That's when two propectors, Shorty Harris and Ed Cross, decided to make their way through the area, as prospecting in Death Valley had turned up very little. Their luck soon changed when they found gold in the hills where Rhyolite would soon be born. The gold was clumped in with some green rock, resembling a bullfrog's back. They decided to name the surrounding mountains, the Bullfrog Hills. Shorty and Ed had found their gold and staked their claim by late 1904. The town of Bullfrog soon followed...along with other prospectors looking to stake their claims. Among them were Frank Busch and P. R. Stanley. These two men were not happy with the town of Bullfrog, so they went up the valley about a mile, and founded their own town. They decided to call it Rhyolite.
People that lived and worked in the nearby town of Bullfrog were offered a free plot of land to move their business to Rhyolite. It was only a mile up the road from Bullfrog. Well, their plan worked. People starting moving into Rhyolite and bringing their businesses with them. They arrived in droves. The town was soon busting at the seams. Enthusiastic townsfolk and eager prospectors came from far and wide to stake their claims in hopes of finding their golden treasure. It wasn't long before gold mine stakes were stretching in all directions for nine miles!
It was the Montgomery-Shoshone Mine that started all the gold rush of dreamers into Rhyolite. In 1906, Soon thereafter, Charles Schwab came along and bought the mine. He invested fortunes into the mine and the City of Rhyolite. He added infrastructure to the city on a grand scale. Soon the town had plumbing, running water, electric lines and railroads. They now had a steady supply line which helped the city grow quickly. The city quickly grew to more than 10,000 people residing in and around the area.

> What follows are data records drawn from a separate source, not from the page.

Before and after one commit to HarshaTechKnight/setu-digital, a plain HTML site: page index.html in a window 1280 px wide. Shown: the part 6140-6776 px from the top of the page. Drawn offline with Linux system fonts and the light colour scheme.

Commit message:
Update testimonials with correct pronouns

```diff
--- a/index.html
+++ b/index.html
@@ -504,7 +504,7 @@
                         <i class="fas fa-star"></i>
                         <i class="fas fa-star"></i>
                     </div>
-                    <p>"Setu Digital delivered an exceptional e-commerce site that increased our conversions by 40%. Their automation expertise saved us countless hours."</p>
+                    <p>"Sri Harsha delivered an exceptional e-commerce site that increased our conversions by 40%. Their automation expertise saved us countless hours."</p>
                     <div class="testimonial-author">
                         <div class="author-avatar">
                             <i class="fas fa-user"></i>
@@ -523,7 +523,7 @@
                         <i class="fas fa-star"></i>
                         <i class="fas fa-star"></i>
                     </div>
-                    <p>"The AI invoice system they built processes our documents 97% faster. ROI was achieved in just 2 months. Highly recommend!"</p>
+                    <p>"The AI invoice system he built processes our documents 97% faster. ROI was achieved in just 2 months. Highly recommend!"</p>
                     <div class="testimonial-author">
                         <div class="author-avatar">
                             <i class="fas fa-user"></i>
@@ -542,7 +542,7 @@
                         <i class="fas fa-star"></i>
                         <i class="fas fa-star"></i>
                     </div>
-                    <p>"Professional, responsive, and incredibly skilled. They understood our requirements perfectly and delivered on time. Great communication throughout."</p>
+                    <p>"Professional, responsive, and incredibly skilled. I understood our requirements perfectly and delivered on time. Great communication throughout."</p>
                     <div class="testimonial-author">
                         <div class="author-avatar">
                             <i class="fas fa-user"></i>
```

In late 1908, a private study of valuation was done on the Montgomery-Shoshone Mine by its investors. Turns out the mine was overvalued. The stocks for the mine plummeted. People sold off their investments in droves after the overvaluation was published. By the end of 1910, the mine was operating at a loss. Soon thereafter, in 1911, it closed up completely. Following the closure, the town's population began to dwindle...actually crash. In less that a year following the closing of the Montogomery-Shoshone mine, Rhyolite's population numbered less than 1000 residents. The gold rush was over for the Bullfrog Hills.